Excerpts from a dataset
***

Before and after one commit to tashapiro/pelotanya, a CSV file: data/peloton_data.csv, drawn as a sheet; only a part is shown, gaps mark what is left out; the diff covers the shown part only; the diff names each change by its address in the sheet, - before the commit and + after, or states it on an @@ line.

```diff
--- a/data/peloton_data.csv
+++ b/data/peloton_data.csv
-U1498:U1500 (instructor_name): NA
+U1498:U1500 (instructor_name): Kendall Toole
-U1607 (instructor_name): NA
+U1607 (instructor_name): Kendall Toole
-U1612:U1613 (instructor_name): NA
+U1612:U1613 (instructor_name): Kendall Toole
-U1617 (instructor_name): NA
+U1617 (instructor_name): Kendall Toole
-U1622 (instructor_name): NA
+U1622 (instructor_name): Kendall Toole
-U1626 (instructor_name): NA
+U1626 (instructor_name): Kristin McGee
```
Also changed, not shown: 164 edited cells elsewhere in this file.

***

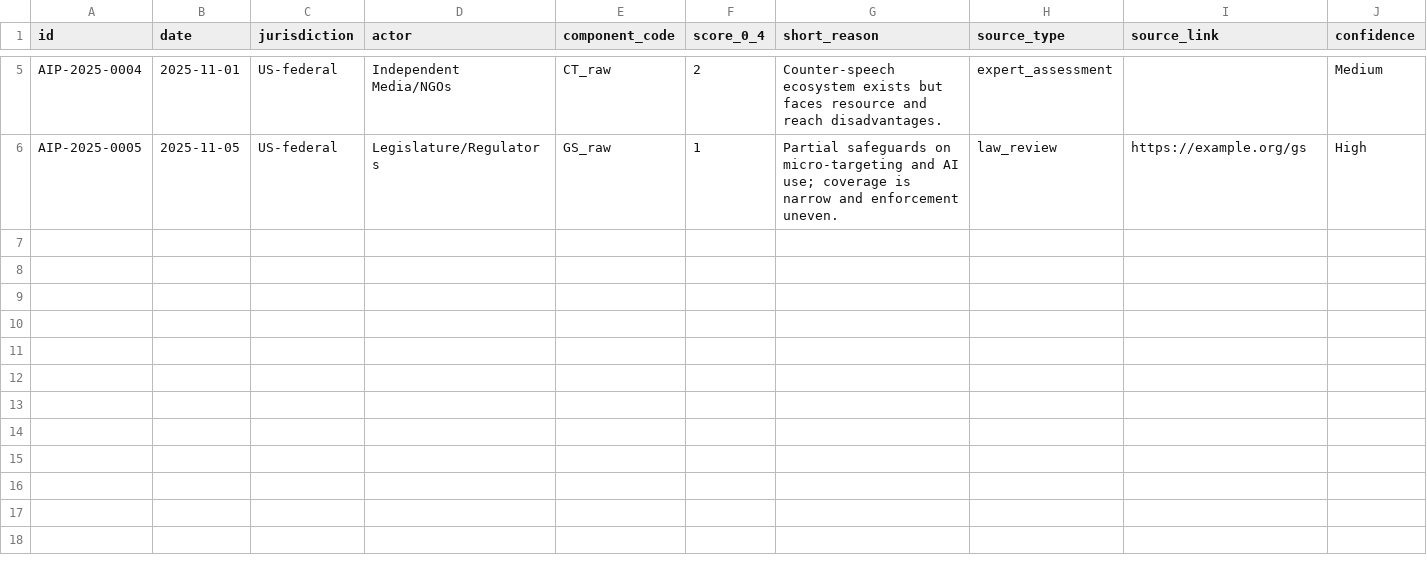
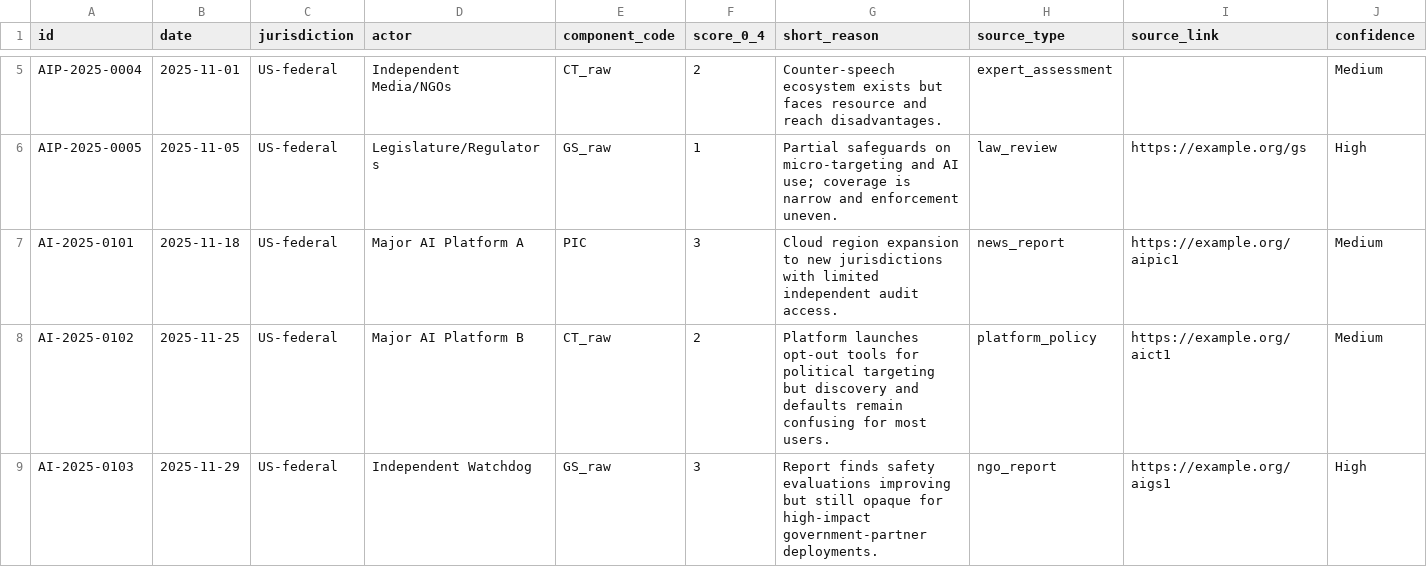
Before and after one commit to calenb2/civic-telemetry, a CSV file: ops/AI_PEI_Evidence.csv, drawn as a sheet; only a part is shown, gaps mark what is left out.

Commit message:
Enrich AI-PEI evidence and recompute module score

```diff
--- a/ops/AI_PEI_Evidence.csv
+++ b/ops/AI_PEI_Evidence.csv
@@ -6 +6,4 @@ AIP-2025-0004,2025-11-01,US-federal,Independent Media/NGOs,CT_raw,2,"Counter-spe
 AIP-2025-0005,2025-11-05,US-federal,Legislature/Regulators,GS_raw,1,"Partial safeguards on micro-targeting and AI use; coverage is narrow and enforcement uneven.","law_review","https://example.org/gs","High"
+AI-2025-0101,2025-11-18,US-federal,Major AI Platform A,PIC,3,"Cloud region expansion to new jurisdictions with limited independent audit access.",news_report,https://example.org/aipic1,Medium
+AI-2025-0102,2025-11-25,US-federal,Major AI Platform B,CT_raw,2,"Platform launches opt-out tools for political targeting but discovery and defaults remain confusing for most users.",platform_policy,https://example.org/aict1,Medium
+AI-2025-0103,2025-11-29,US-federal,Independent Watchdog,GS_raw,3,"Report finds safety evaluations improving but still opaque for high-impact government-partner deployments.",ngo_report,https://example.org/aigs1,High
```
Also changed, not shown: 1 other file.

***

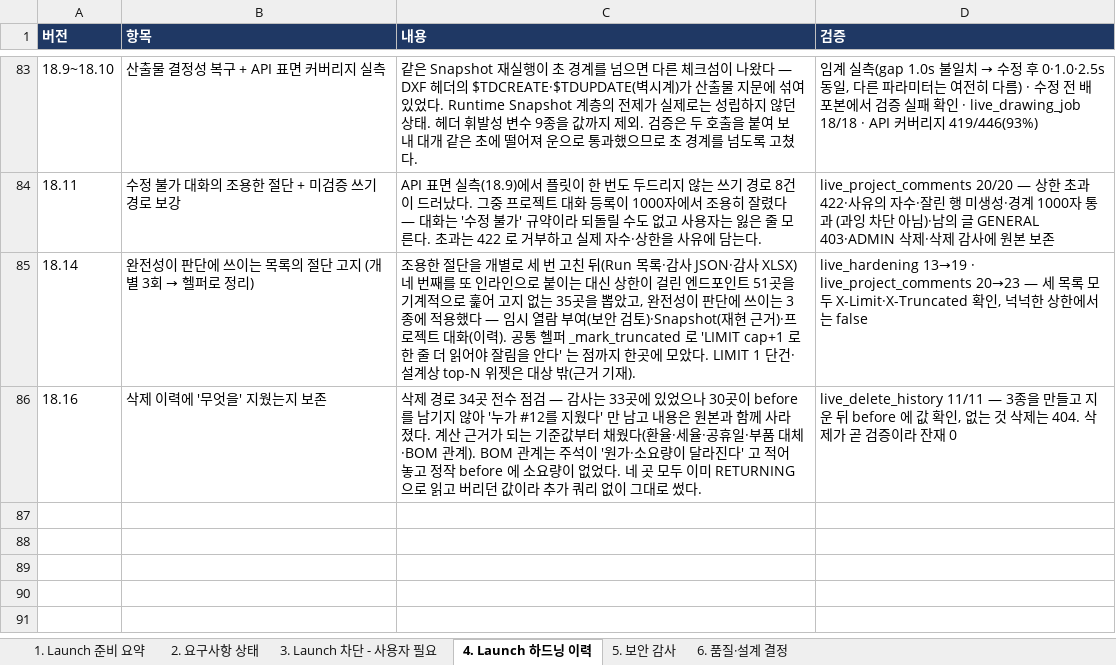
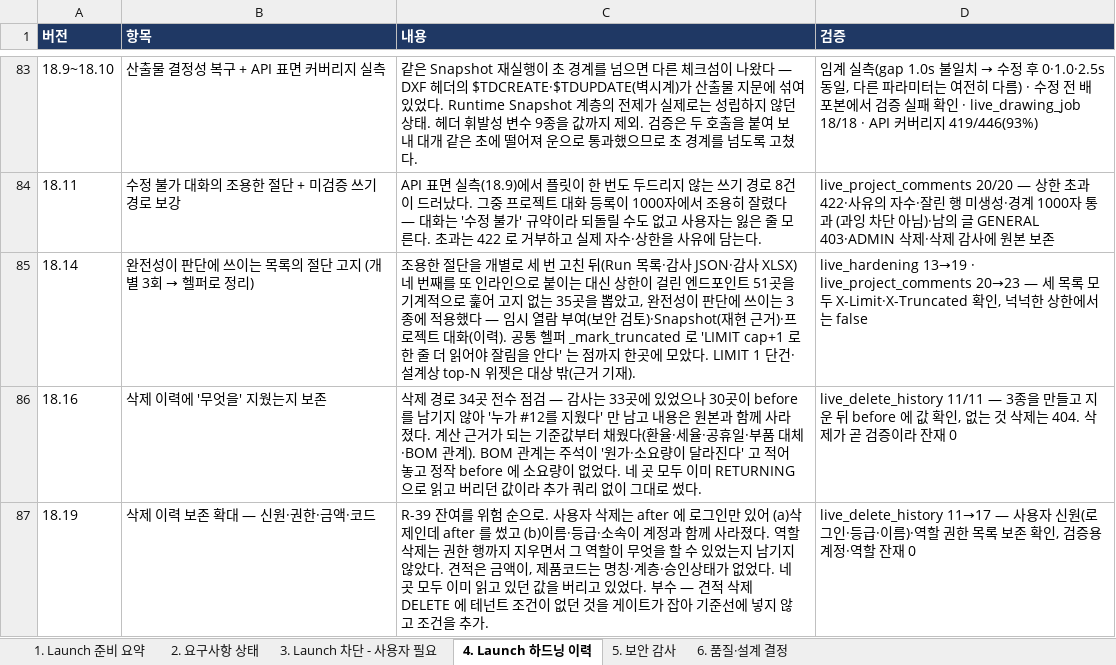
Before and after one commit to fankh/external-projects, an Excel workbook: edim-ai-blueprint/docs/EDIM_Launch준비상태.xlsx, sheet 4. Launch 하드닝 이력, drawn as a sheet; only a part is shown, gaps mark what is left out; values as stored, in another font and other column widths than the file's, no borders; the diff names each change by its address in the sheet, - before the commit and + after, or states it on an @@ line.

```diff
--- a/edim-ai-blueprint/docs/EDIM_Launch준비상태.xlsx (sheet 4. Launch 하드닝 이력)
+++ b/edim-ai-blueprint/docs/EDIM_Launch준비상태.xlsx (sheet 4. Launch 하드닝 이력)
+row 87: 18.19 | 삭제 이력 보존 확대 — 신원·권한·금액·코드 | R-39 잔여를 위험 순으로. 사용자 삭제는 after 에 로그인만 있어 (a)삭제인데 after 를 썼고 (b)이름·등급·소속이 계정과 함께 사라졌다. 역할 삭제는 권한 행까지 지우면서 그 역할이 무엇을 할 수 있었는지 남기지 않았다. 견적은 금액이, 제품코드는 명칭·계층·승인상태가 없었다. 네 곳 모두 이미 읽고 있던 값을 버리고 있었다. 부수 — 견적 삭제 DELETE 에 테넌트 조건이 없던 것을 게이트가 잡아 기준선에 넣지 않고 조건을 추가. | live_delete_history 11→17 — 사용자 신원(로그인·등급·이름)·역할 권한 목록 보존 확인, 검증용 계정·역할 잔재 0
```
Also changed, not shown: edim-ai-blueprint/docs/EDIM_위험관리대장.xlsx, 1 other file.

***

:: Action item ::
Say how many lines above include "changed", please, and nothing else.

:: Your response ::
3